The Belarusian case is special since the entire economy has long been subsidised by Russia (extraordinarily low oil and gas prices). Nevertheless, the CU membership does not shield the country against frequent conflicts with Russia. A few days ago, President Lukashenka, at a press conference in Moscow, declared that Belarus can leave the CU if Moscow fails to stop charging export customs levies from 1 January 2014 on oil products made from Russian commodity. Belarus must pay Russia USD 4bn p.a. for that. According to Lukashenka, if Russia meets this obligation, the Belarusians will be as affluent as people in the Emirates.
– We will not continue our CU membership if we cannot benefit economically from it – Lukashenka said.

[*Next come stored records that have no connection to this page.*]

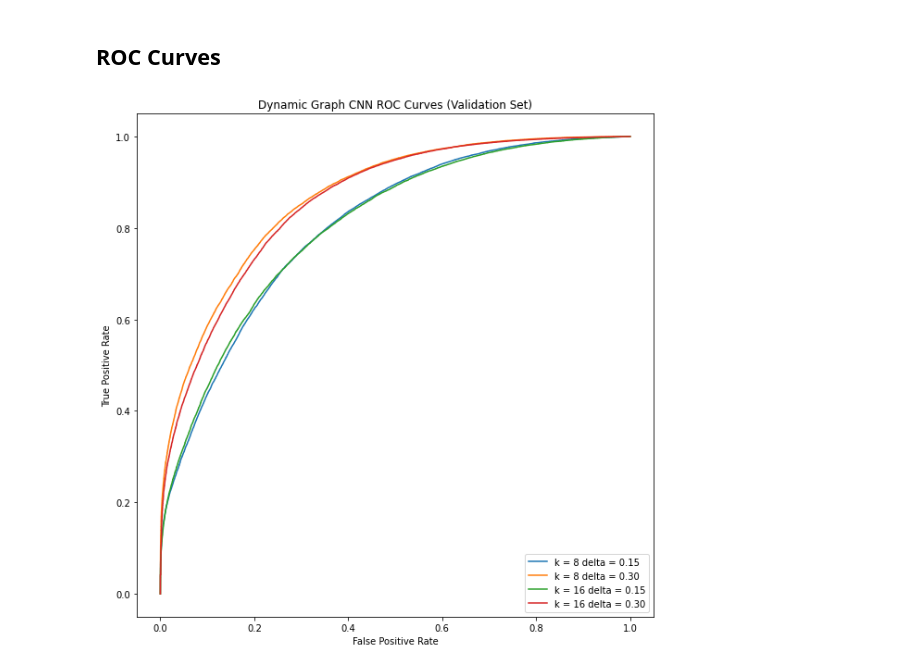
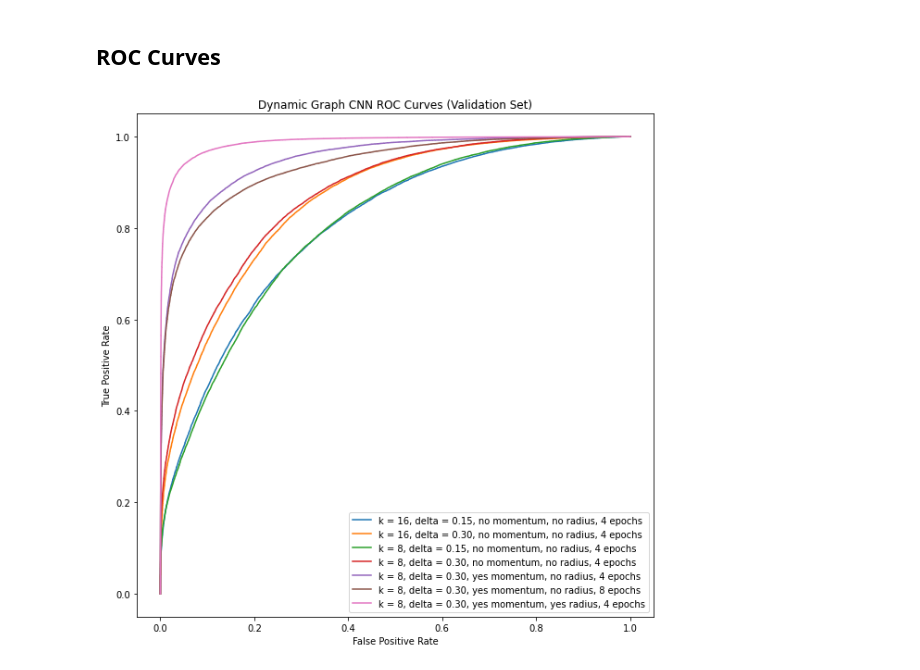
Before and after one commit to TRIUMF-Capstone2022/richai, a Jupyter notebook: notebooks/DGCNN metrics.ipynb, the cells around one changed output. Drawn from its saved outputs; the diff is of its cells as text; code cells hidden in the pictures.

Commit message:
chore: add more DGCNN results

```diff
--- a/notebooks/DGCNN metrics.ipynb
+++ b/notebooks/DGCNN metrics.ipynb
@@ -135,37 +191,36 @@ weighted avg       0.78      0.76      0.75     85824
 # %% [markdown]
 ## ROC Curves
 # %%
-paths = [
-    "dgcnn_k8_delta015_results.csv",
-    "dgcnn_k8_delta030_results.csv",
-    "dgcnn_k16_delta015_results.csv",
-    "dgcnn_k16_delta030_results.csv"
-]
+models = {
+    "k = 16, delta = 0.15, no momentum, no radius, 4 epochs": "dgcnn_k16_delta015_results.csv",
+    "k = 16, delta = 0.30, no momentum, no radius, 4 epochs": "dgcnn_k16_delta030_results.csv",
+    "k = 8, delta = 0.15, no momentum, no radius, 4 epochs": "dgcnn_k8_delta015_results.csv",
+    "k = 8, delta = 0.30, no momentum, no radius, 4 epochs": "dgcnn_k8_delta030_results.csv",
+    "k = 8, delta = 0.30, yes momentum, no radius, 4 epochs": "dgcnn_k8_delta030_momentum_4epochs.csv",
+    "k = 8, delta = 0.30, yes momentum, no radius, 8 epochs": "dgcnn_k8_delta030_momentum_8epochs.csv",
+    "k = 8, delta = 0.30, yes momentum, yes radius, 4 epochs": "dgcnn_k8_delta030_momentum_radius.csv",
+}
 
-def plot_roc_curves(paths):
+def plot_roc_curves(models):
 
     fig, ax = plt.subplots(figsize=(10, 10))
 
-    for path in paths:
+    for name, path in models.items():
         df = pd.read_csv(f"saved_models/{path}")
-
-        name = path.split("_")
-        k = "k = " + name[1][1:]
-        delta = "delta = 0." + name[2][6:]
 
         fpr, tpr, _ = roc_curve(
             y_true=df["labels"],
             y_score=df["probabilities"],
         )
 
-        disp = RocCurveDisplay(fpr=fpr, tpr=tpr, estimator_name=k+" "+delta)
+        disp = RocCurveDisplay(fpr=fpr, tpr=tpr, estimator_name=name)
 
         disp.plot(ax=ax)
 
     ax.set_title("Dynamic Graph CNN ROC Curves (Validation Set)")
     plt.show()
 
 
-plot_roc_curves(paths)
+plot_roc_curves(models)
 # %% [output]
-[figure, old version]
+[figure, new version]
```
Also changed, not shown: parts of 11 cells of this notebook.
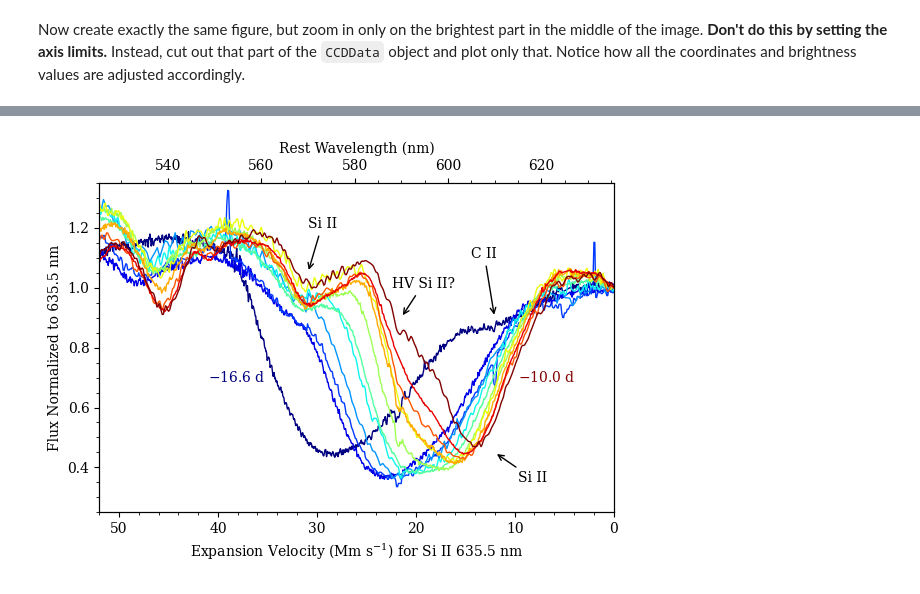
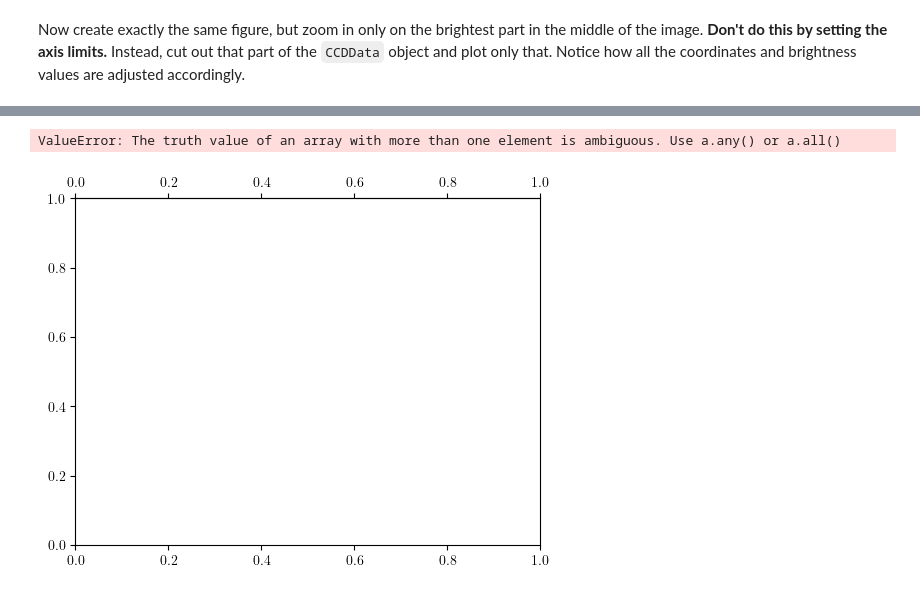
Before and after one commit to ASTR154/data-visualization, a Jupyter notebook: data-visualization.ipynb, the cells around one changed output, grey strips where cells are left out. Drawn from its saved outputs; the diff is of its cells as text; code cells hidden in the pictures.

```diff
--- a/data-visualization.ipynb
+++ b/data-visualization.ipynb
@@ -110,22 +117,30 @@ import numpy as np
 # %%
 # create a figure with a single blank axes object
 fig, ax = plt.subplots(figsize=(6., 4.5))
 
 # create an upper x-axis that shares the same y-axis
+ax.secondary_xaxis('top')
 
 # find all the filenames in that directory and sort them alphabetically
 filenames = sorted(glob('SN2021aefx_early_spectra/*'))
 
 # plot the data in each spectrum file
+for fn in filenames:
+    data = Table.read(fn, names=['Rest Wavelength', 'Flux'], format='ascii')
+    wavelength_mask = 5200. < data['Rest Wavelength'] < 6400.
+    data = data[wavelength_mask]
+    ax.plot(data['Rest Wavelength'], data['Flux'])
+    break
 
 # format lower x-axis and y-axis
 
 # format upper x-axis
 
 # add text annotations
 
 # remove padding around axes in figure
 
 # save the results
 # %% [output]
+ValueError: The truth value of an array with more than one element is ambiguous. Use a.any() or a.all()
-[figure, old version]
+[figure, new version]
```
Also changed, not shown: parts of 3 cells of this notebook, 1 other file.
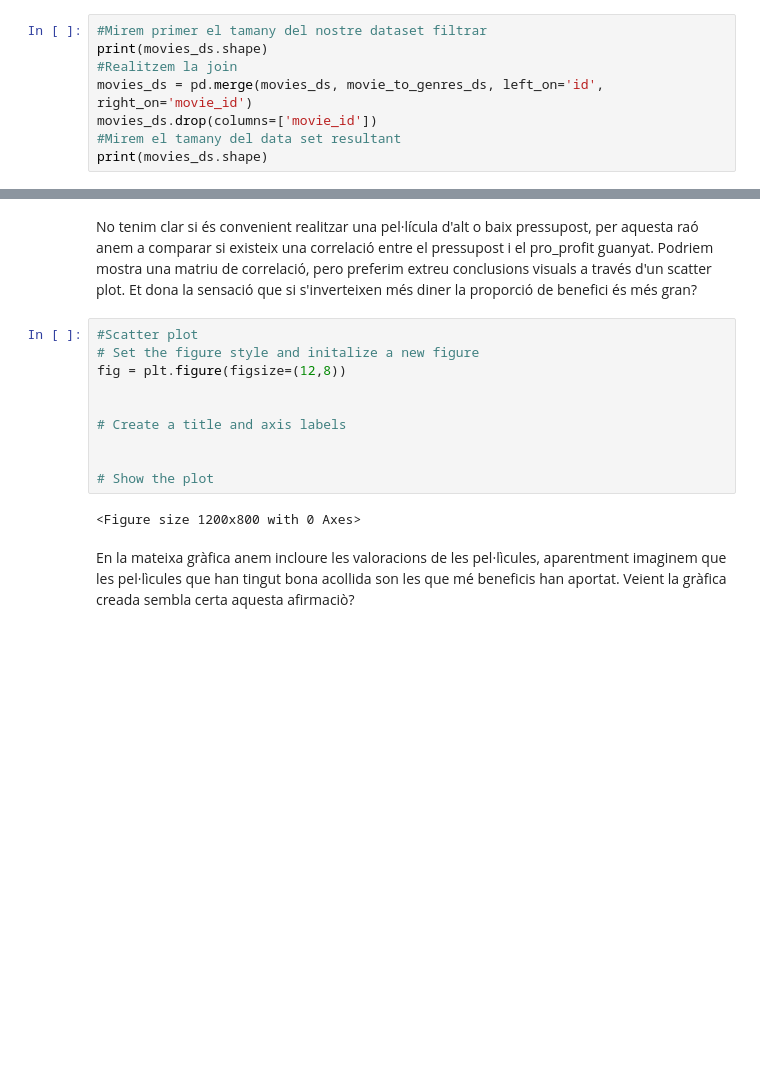
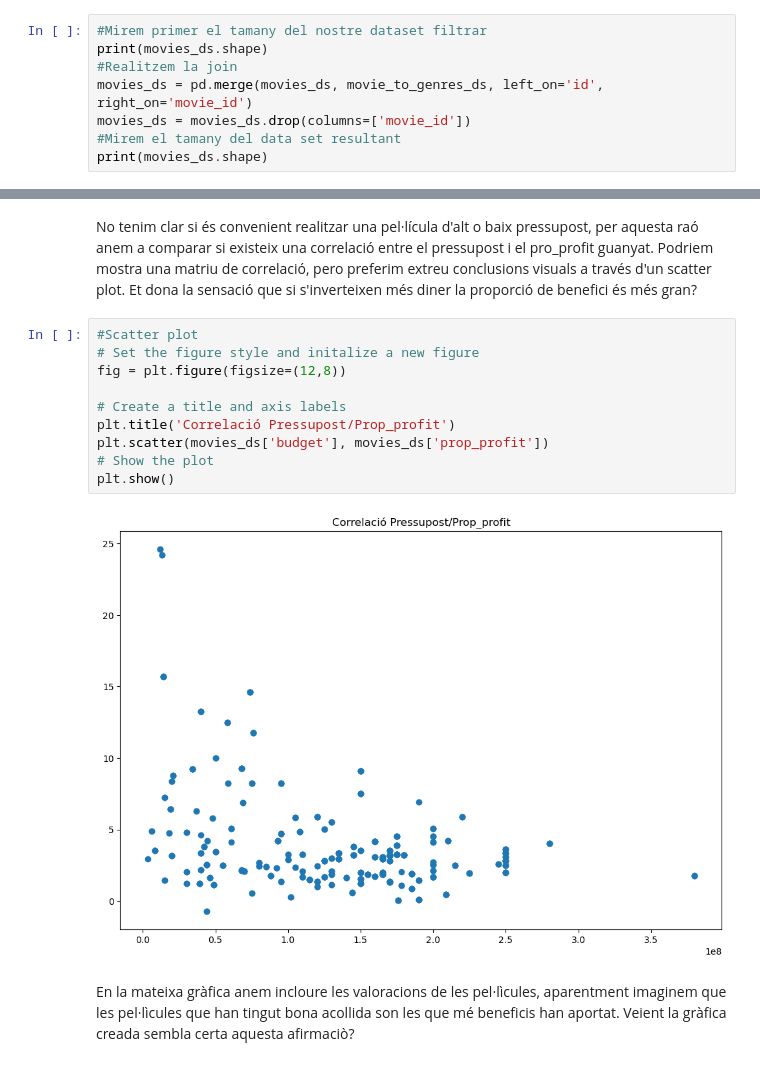
Before and after one commit to gcfp/M03, a Jupyter notebook: projecte-evaluable-1/EDA_Movies_alum.ipynb, the cells around one changed output, grey strips where cells are left out. Cells and saved outputs as stored; diff of their text form; blank space fills up the shorter version.

```diff
--- a/projecte-evaluable-1/EDA_Movies_alum.ipynb
+++ b/projecte-evaluable-1/EDA_Movies_alum.ipynb
@@ -159,7 +159,7 @@ De les pel·lìcules que ens interessa pel nostre anàlisis ( més de 60k de pop
 print(movies_ds.shape)
 #Realitzem la join
 movies_ds = pd.merge(movies_ds, movie_to_genres_ds, left_on='id', right_on='movie_id')
-movies_ds.drop(columns=['movie_id'])
+movies_ds = movies_ds.drop(columns=['movie_id'])
 #Mirem el tamany del data set resultant
 print(movies_ds.shape)
 # %% [output]
@@ -259,15 +259,15 @@ No tenim clar si és convenient realitzar una pel·lícula d'alt o baix pressupo
 # %%
 #Scatter plot
 # Set the figure style and initalize a new figure
 fig = plt.figure(figsize=(12,8))
 
-
 # Create a title and axis labels
-
-
+plt.title('Correlació Pressupost/Prop_profit')
+plt.scatter(movies_ds['budget'], movies_ds['prop_profit'])
 # Show the plot
+plt.show()
 # %% [output]
-<Figure size 1200x800 with 0 Axes>
+[figure, added]
 # %% [markdown]
 En la mateixa gràfica anem incloure les valoracions de les pel·lìcules, aparentment imaginem que les pel·lìcules que han tingut bona acollida son les que mé beneficis han aportat. Veient la gràfica creada sembla certa aquesta afirmaciò?
 # %%
```
Also changed, not shown: parts of 4 cells of this notebook.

A conflict within
The decision for the Russian or pro-European option is fraught with consequences, also on its intra-political arena. It may exacerbate tensions in relations between oligarch groups since their economic interests often diverge. While for some of them it is high gas prices that are beneficial – for others it is the low ones. Conflicts of interests among regions can also intensify. In the eastern and southern part of the country, there are fewer opponents of Ukraine’s EU accession (40.5 per cent) than opponents of the CU accession (40.9 per cent); in the western and central part the figure stands at 62.8 per cent and 37.8 per cent respectively).
The Ukrainian dilemma is not easy. The current state of its elites does not allow for significant determination in its aspirations to meet political and economic EU standards. No clear declaration as to the real accession to the EU, and only the signature of an association agreement (which does not produce fast direct economic effects) and no such guarantee for the future must evoke a serious dilemma. The Russian blackmail, pressure from Gazprom, a huge propaganda warning against imminent bankruptcy of Ukraine if the hazy agreement with the EU is signed, which will ultimately cut it off from the former Soviet Union, the support of political demonstrations of pro-Russian groups, the use of the Orthodox Church of the Moscow Patriarchate as a fundament of spiritual community of Slavs untouched by decadent Western culture contributes to the dilemma. The reasons of such Russian policy are clear. Unlike the EU, in the accession process, Russia does not set any qualitative economic or political conditions. The forcing of the “integration” process of former Soviet Union states should only prevent Ukraine from coming closer to the West and is an attempt to rebuilt Russian post-imperial space.
In such circumstances, the Ukrainian choice is fundamental not so much from the economic but political point of view. This is a choice of civilisation.